The first category, Article 6, is the minimum standard, which requires all financial market participants to disclose their policy on integrating sustainability risks and, in doing so, show how they do (or do not) “avoid harm” in their investment decision-making processes.
The second bucket, Article 8, is a higher standard for investment products that are actively promoting environmental and social characteristics, and it requires investment managers to disclose how they seek to “avoid harm” as well as “benefit stakeholders.”
The last grouping, Article 9, constitutes the highest standard, and is generally applicable to funds that have sustainable investment as their core objective. Article 9 requires investment managers to go a step further and disclose how they are actively “contributing to solutions,” particularly as it relates to climate change and other sustainability issues.
The higher bar for Article 9 funds represents a significant nod to many of the existing industry best practices for impact management. But whether an investor aims for a low bar or a high bar, the entire market benefits when there is a shared understanding of who is doing what and why.
Private fund managers should be thoughtful regarding which category they choose. While many investors may opt for the slightly less onerous Article 8 designation, we believe any self-described impact investors should be prepared to be accountable for the Article 9 designation.
Picking a category is merely the first step. Private fund managers will need the right tools and frameworks to get into compliance with SFDR. A good starting point for managers still unfamiliar with IMP and the Impact Principles would be to ensure they have developed a robust thesis that articulates the fund’s concrete ESG or impact objectives (while drawing on industry standards), and that describes how the investment strategy helps to achieve those objectives.

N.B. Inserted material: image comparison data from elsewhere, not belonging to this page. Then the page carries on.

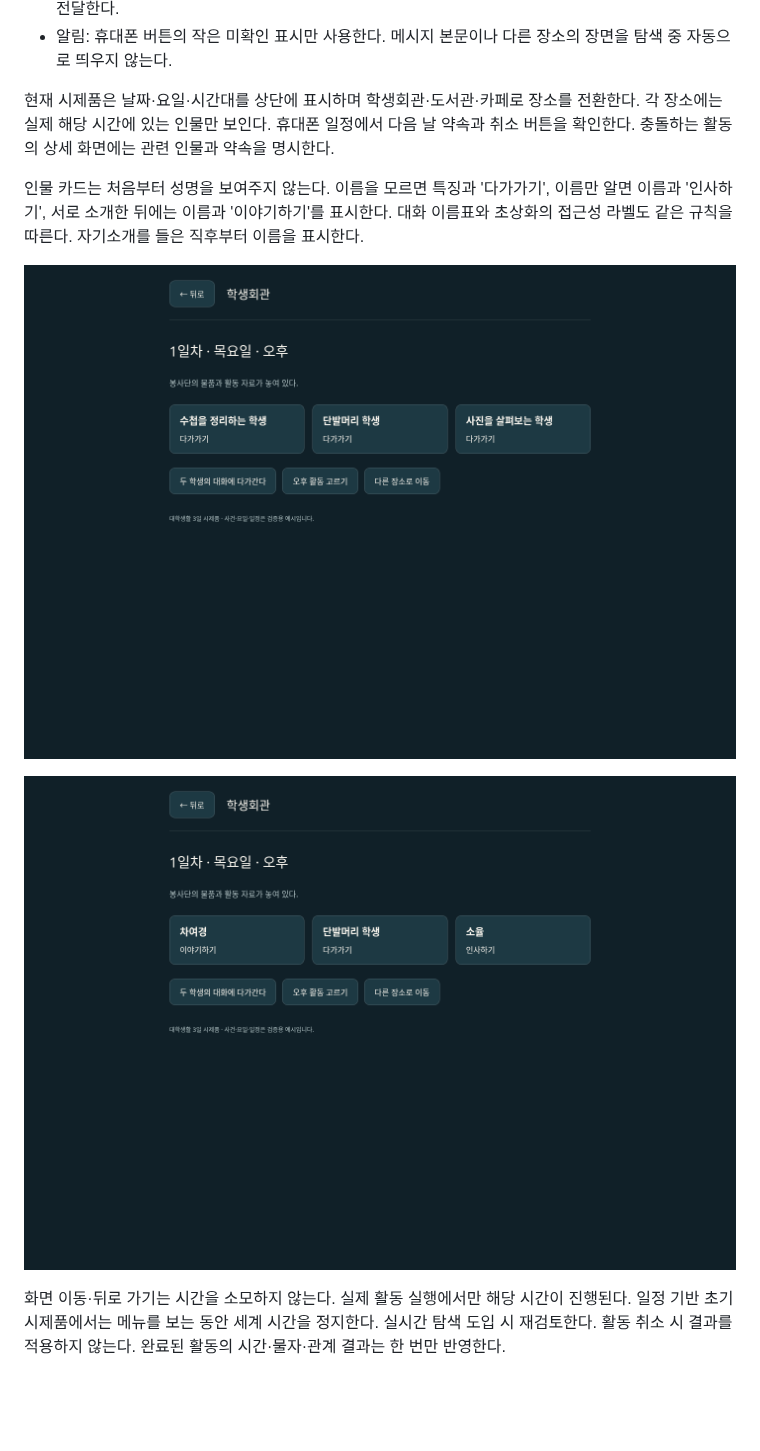
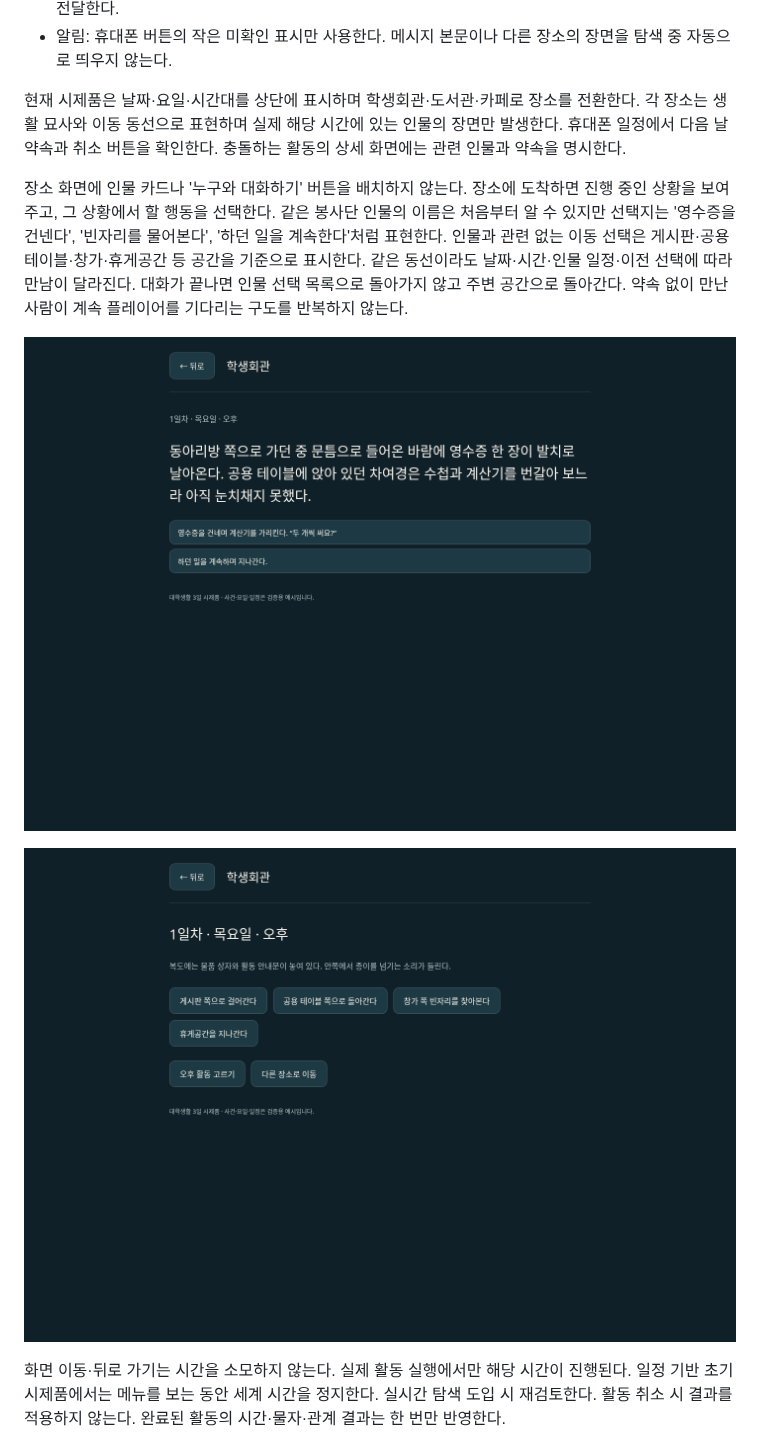
Before and after one commit to rlaxodl0310/-, a Markdown page: docs/ui-direction.md, the part around one of its changes. GitHub-like rendering; pictures changed too: docs/assets/identity-after-encounters.png, docs/assets/identity-first-encounter.png; blank space fills up the shorter version.

```diff
--- a/docs/ui-direction.md
+++ b/docs/ui-direction.md
@@ -33,9 +33,11 @@
 - 상태: 체력과 피로 등의 상세 수치는 상태 화면에서 확인한다. 재난 중 즉각적인 위험은 최소한의 경고로 전달한다.
 - 알림: 휴대폰 버튼의 작은 미확인 표시만 사용한다. 메시지 본문이나 다른 장소의 장면을 탐색 중 자동으로 띄우지 않는다.
 
-현재 시제품은 날짜·요일·시간대를 상단에 표시하며 학생회관·도서관·카페로 장소를 전환한다. 각 장소에는 실제 해당 시간에 있는 인물만 보인다.
+현재 시제품은 날짜·요일·시간대를 상단에 표시하며 학생회관·도서관·카페로 장소를 전환한다. 각 장소는 생활 묘사와 이동 동선으로 표현하며 실제 해당 시간에 있는 인물의 장면만 발생한다.
 휴대폰 일정에서 다음 날 약속과 취소 버튼을 확인한다. 충돌하는 활동의 상세 화면에는 관련 인물과 약속을 명시한다.
 
-인물 카드는 처음부터 성명을 보여주지 않는다. 이름을 모르면 특징과 '다가가기', 이름만 알면 이름과 '인사하기', 서로 소개한 뒤에는 이름과 '이야기하기'를 표시한다.
-대화 이름표와 초상화의 접근성 라벨도 같은 규칙을 따른다. 자기소개를 들은 직후부터 이름을 표시한다.
+장소 화면에 인물 카드나 '누구와 대화하기' 버튼을 배치하지 않는다. 장소에 도착하면 진행 중인 상황을 보여주고, 그 상황에서 할 행동을 선택한다.
+같은 봉사단 인물의 이름은 처음부터 알 수 있지만 선택지는 '영수증을 건넨다', '빈자리를 물어본다', '하던 일을 계속한다'처럼 표현한다.
+인물과 관련 없는 이동 선택은 게시판·공용 테이블·창가·휴게공간 등 공간을 기준으로 표시한다. 같은 동선이라도 날짜·시간·인물 일정·이전 선택에 따라 만남이 달라진다.
+대화가 끝나면 인물 선택 목록으로 돌아가지 않고 주변 공간으로 돌아간다. 약속 없이 만난 사람이 계속 플레이어를 기다리는 구도를 반복하지 않는다.
 
```
Also changed, not shown: other parts of docs/ui-direction.md (+2 -2 lines), README.md (+5 -5 lines), docs/world-simulation.md (+27 -20 lines), 14 other files.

SFDR will not only change the game for managers in their compliance function. Initial data on the European investment universe shows just how far SFDR’s reach could be across managed assets in the market. A recent Morningstar analysis of more than 150,000 investment products found that 20.9% of funds are classified as Article 8 and 2.7% are classified as Article 9, representing $2.5 trillion in combined assets under management. Several of Europe’s biggest asset managers – including Amundi, BNP Paribas and Robeco – are reportedly planning to have at least 75% of their assets aligned with either Article 8 or Article 9 by the end of the year.

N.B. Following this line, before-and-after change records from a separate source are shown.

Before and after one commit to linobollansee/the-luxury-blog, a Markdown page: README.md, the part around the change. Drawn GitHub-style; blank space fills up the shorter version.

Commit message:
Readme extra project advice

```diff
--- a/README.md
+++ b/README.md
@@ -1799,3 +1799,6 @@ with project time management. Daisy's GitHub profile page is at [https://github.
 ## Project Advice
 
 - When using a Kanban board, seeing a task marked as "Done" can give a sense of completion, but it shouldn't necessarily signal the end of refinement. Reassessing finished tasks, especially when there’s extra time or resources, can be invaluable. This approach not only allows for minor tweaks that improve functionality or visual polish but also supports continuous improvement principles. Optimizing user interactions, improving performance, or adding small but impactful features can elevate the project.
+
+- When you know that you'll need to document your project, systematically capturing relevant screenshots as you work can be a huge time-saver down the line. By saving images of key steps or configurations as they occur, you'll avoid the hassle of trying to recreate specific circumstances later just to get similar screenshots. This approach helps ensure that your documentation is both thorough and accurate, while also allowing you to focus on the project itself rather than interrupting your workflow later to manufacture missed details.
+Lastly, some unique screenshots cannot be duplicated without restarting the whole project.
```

The investment management industry’s current impact-washing and greenwashing problem is in large part caused by financial market participants identifying themselves as “impact” or “sustainable” without any concrete evidence to back up such claims. SFDR was specifically designed to confront this problem by increasing transparency and accountability in the marketplace for sustainable investments.

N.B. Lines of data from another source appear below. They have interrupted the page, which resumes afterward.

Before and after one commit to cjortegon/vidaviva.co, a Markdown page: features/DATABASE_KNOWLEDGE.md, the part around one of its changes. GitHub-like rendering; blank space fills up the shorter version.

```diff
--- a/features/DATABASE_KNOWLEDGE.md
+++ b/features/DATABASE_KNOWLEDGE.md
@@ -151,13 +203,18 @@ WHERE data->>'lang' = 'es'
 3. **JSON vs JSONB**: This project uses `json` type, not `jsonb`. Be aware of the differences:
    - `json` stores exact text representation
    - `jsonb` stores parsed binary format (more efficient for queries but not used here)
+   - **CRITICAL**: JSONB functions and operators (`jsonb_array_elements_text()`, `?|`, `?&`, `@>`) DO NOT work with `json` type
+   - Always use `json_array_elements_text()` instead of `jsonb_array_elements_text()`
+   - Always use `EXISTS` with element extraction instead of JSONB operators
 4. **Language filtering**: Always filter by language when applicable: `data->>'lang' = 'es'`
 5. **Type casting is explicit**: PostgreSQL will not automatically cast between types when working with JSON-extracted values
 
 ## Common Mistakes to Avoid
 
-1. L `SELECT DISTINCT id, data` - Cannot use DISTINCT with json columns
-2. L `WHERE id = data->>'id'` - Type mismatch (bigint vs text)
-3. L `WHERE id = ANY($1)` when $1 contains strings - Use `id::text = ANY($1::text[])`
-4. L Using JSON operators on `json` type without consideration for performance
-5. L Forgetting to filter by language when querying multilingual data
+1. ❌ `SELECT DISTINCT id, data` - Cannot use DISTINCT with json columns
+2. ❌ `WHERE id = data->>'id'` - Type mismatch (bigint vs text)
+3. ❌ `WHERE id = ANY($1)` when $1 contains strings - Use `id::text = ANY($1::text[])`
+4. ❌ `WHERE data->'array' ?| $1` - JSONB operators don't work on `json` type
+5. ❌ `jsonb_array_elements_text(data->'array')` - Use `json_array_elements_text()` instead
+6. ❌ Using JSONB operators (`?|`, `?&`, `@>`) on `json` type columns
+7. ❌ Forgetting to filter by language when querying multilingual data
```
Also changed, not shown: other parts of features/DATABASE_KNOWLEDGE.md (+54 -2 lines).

But perhaps just as important is the regulation’s potential to encourage more investors to take the critical next steps, such as signing onto the Impact Principles. The rollout of SFDR could emerge as a turning point in the history of sustainable finance – the moment in which a broad swath of the market agrees on what is or isn’t sustainable and gets to work addressing urgent sustainability challenges.